It smelled nice, quite nice. But when Mrs Phiri saw the price on the till slip, she was shocked. It was enough for three weeks of groceries plus the month’s electricity! How could Tshepo spend so much on a silly bottle of fragrance for that silly girl?

Mrs Phiri looked into her son’s eyes. She saw such hope there. So she didn’t talk about the cost. She just said, “I’m sure it will make her happy.”

Evidently it did make Angelique happy. She wore the fragrance often. Until Tshepo’s whole bedroom stank of Angel Child. Soon Tshepo had to beg for more money to buy her a second bottle – even larger and more expensive than the first.

Often Mrs Phiri muttered to herself, “I just hope this girl cares as much about Tshepo as he cares about her. I just hope she isn’t hanging around until all his money is spent. But I must admit: I fear the worst.”

And then the bad day came, the day Mrs Phiri had been fearing.

It was a Sunday afternoon. Tshepo and Angelique were locked in his bedroom with some loud CD playing. Then came an even louder sound from outside, of a car hooting. Mrs Phiri looked out of the window. It was a luxury car, a large silver SUV. The driver stepped out for a moment: a good-looking, middle-aged man in a designer suit.

And next thing, Tshepo’s bedroom door was flung open and Angelique rushed out of the house. Tshepo was screaming after her, “Don’t leave me, Angelique. I love you much more than he does! What do you want with a married man, my love? Come back. I can’t live without you!”

But Angelique threw her arms around the middle-aged man, kissed him passionately, then jumped into the silver SUV. Off it sped down the street, leaving only a cloud of dust behind it. And that was the end of Angelique.

Tshepo phoned her a hundred, a thousand times a day. She did not answer. He left desperate messages for her to call him back. But she never did.

Tshepo went out into the night, wandering the streets, looking for her in all the places they’d been together: the clubs, the shebeens around Extension 6. He didn’t find her. He stopped going to work, stopped his night school classes. Instead he curled up under his duvet and wept. Endlessly. Mrs Phiri thought her heart would break apart for her poor son.

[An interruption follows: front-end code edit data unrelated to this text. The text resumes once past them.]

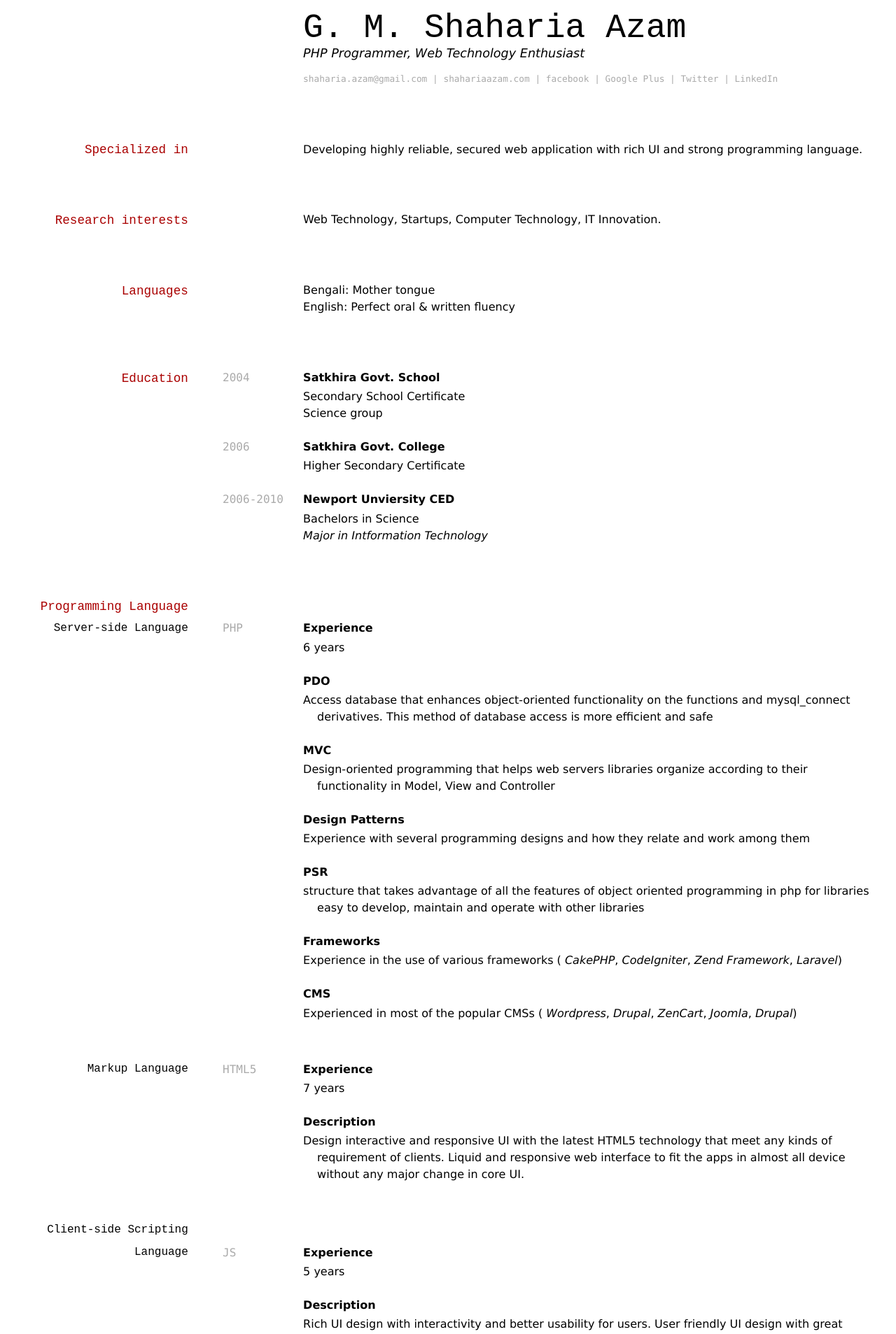
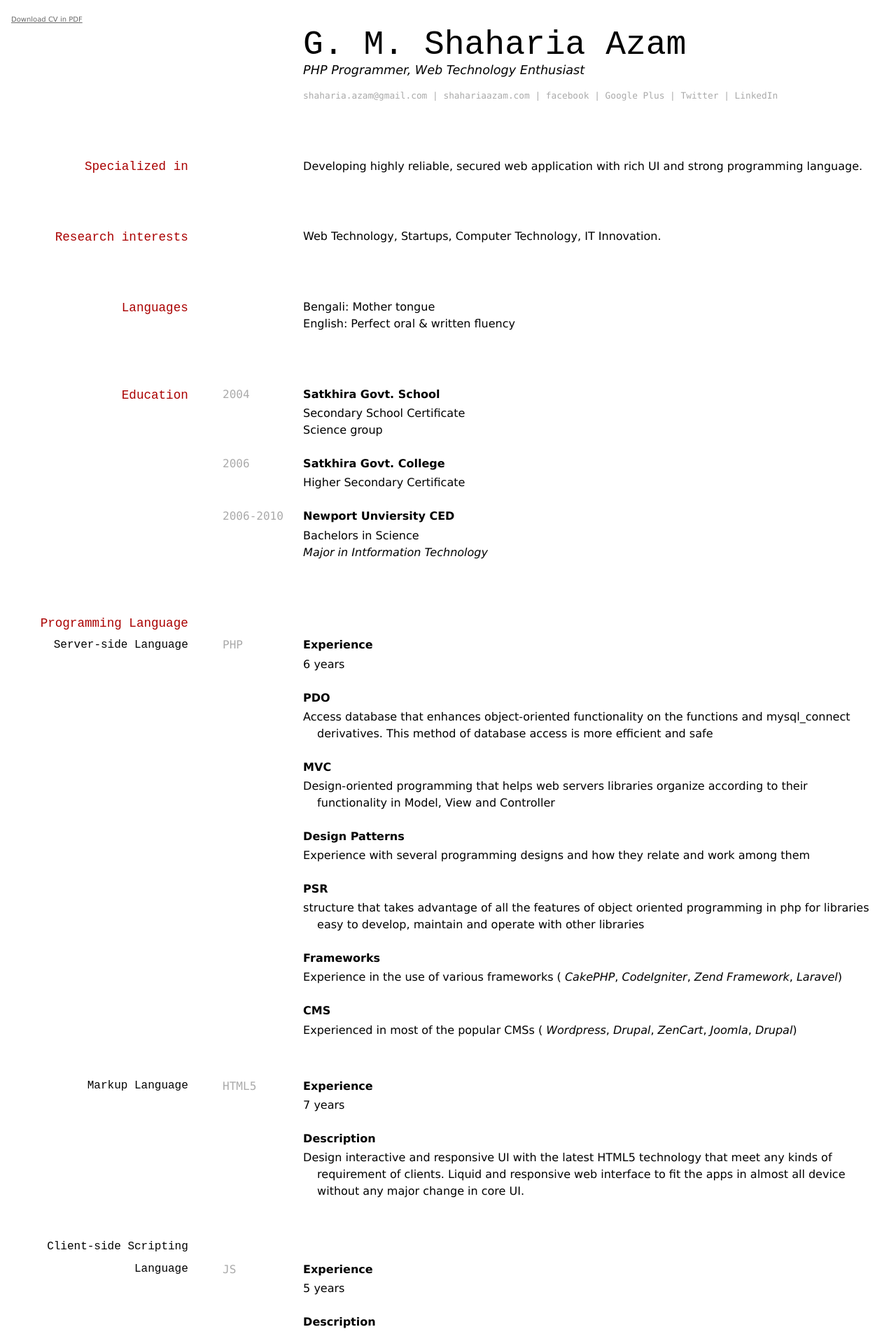
Before and after one commit to mita07/my-resume, a Jekyll site: the page built from index.md, in a window 1280 px wide. Shown: the top 1907 px of the page at 70% size. Built offline with Jekyll 4.4.1, drawn with Linux system fonts in a browser that asks for light colours.

Commit message:
PDF version generated

```diff
--- a/_layouts/cv.html
+++ b/_layouts/cv.html
@@ -9,6 +9,7 @@
 <body>
 
   <div id="main">
+      <div id="cvpdf"><a href="media/cv-of-shaharia.pdf">Download CV in PDF</a></div>
     <div id="content">
     {{ content }}
         <div id="signature">
--- a/media/cv-screen.css
+++ b/media/cv-screen.css
@@ -201,6 +201,10 @@ strong {
     padding-bottom: 0px;
 }
 
+#cvpdf{
+    font-size: 10px;
+    color: #696969;
+}
 /*
 @media only screen and (max-width: 480px) {
 	make one column somehow...
```
Also changed, not shown: 1 other file.
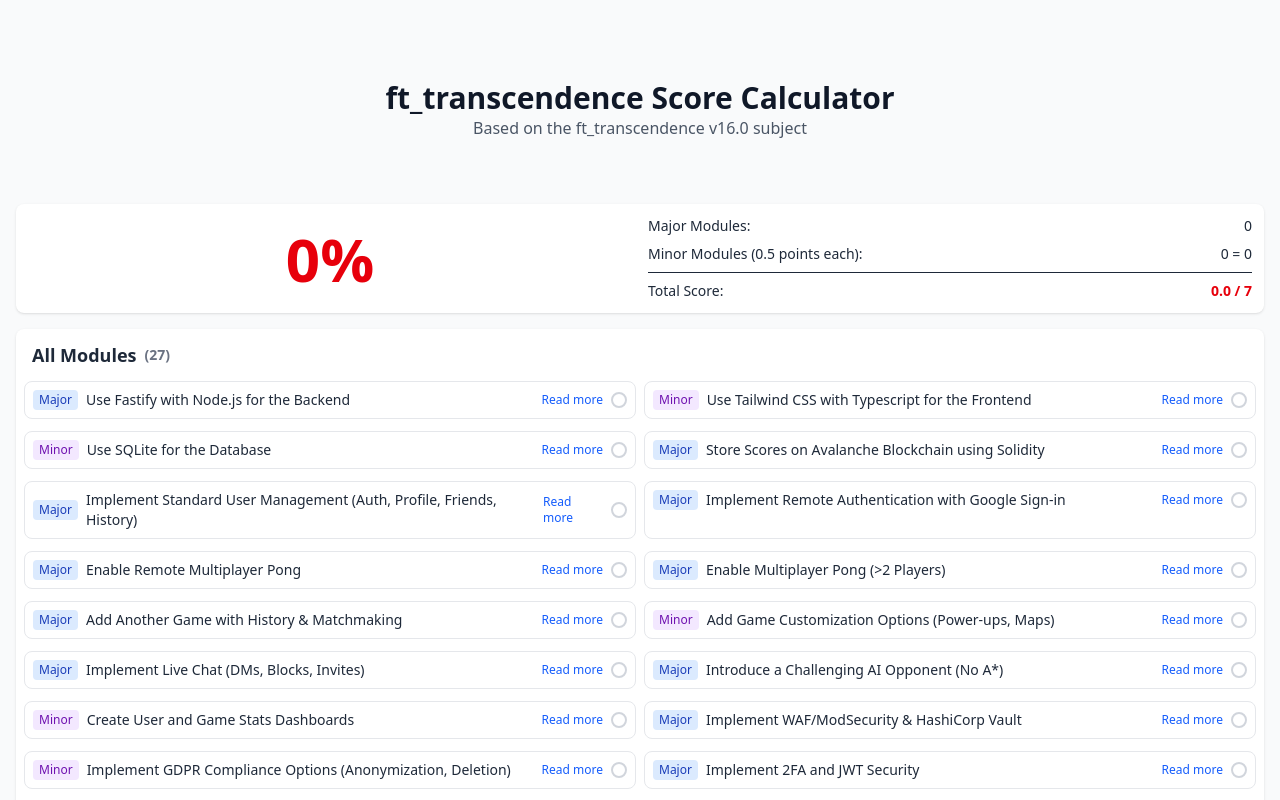
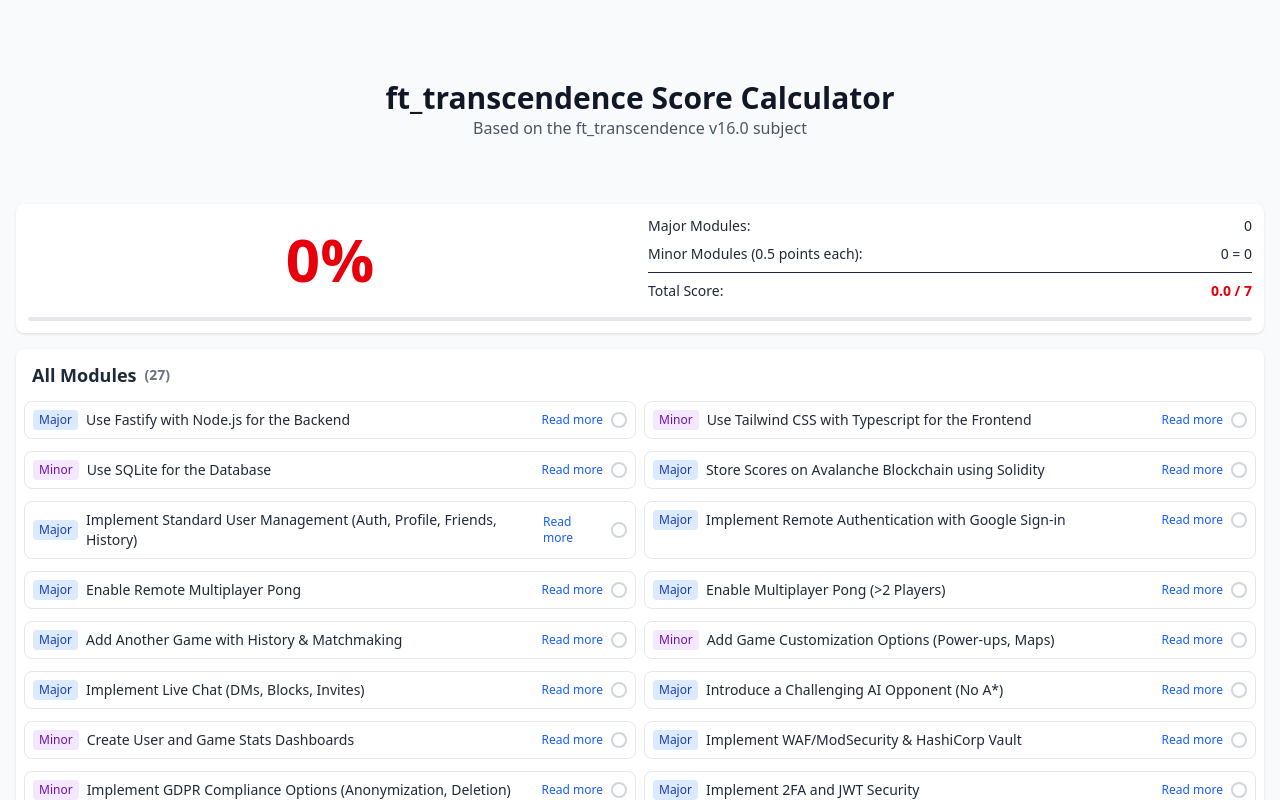
Before and after one commit to mowdl/transandance_modules, a React (Vite) app: page / in a window 1280 px wide. Shown: the top 800 px of the page. Built offline with nearby package versions, Linux system fonts and the light colour scheme.

Commit message:
Add progress bar to ScoreCalculator

```diff
--- a/src/components/ScoreCalculator.tsx
+++ b/src/components/ScoreCalculator.tsx
@@ -56,6 +56,17 @@ const ScoreCalculator: React.FC<ScoreCalculatorProps> = ({ selectedModules }) =>
                     </div>
                 </div>
             </div>
+            <div className="col-span-2">
+                <div className="h-1 bg-gray-200 rounded-full overflow-hidden">
+                    <div
+                        className="h-full transition-all duration-500"
+                        style={{
+                            width: `${Math.min((totalScore / 9.5) * 100, 100)}%`,
+                            backgroundColor: totalScore >= 7 ? '#22c55e' : '#ef4444'
+                        }}
+                    />
+                </div>
+            </div>
         </div>
     );
 };
```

“What will I do now, Mama?” he said, there in his room that still smelled of her perfume. “How can I go on?”

Mrs Phiri tried to comfort him. “There are plenty more girls out there, Tshepo. You go out and find yourself someone new, someone who will appreciate you properly. Not some self-obsessed gold digger. Come on, my boy. You are young and good looking. You have a smile that can brighten up the whole world.”

But Tshepo would not be comforted. “There is no-one like Angelique, Mama. No-one can ever replace her. I gave her my soul and she threw it back in my face. Sometimes I have dreams where I strangle her, the ungrateful bitch! That’s the only time I feel a little bit better. She didn’t even take her Angel Child perfume, after all the money I spent on it. She didn’t even take those black lace pantyhose she made me buy for her.”

Mrs Phiri tried a few times to phone Angelique herself. But the girl never answered.


Tell us what you think: Do you feel sorry for Tshepo? Do you know what it feels like to have your heart broken?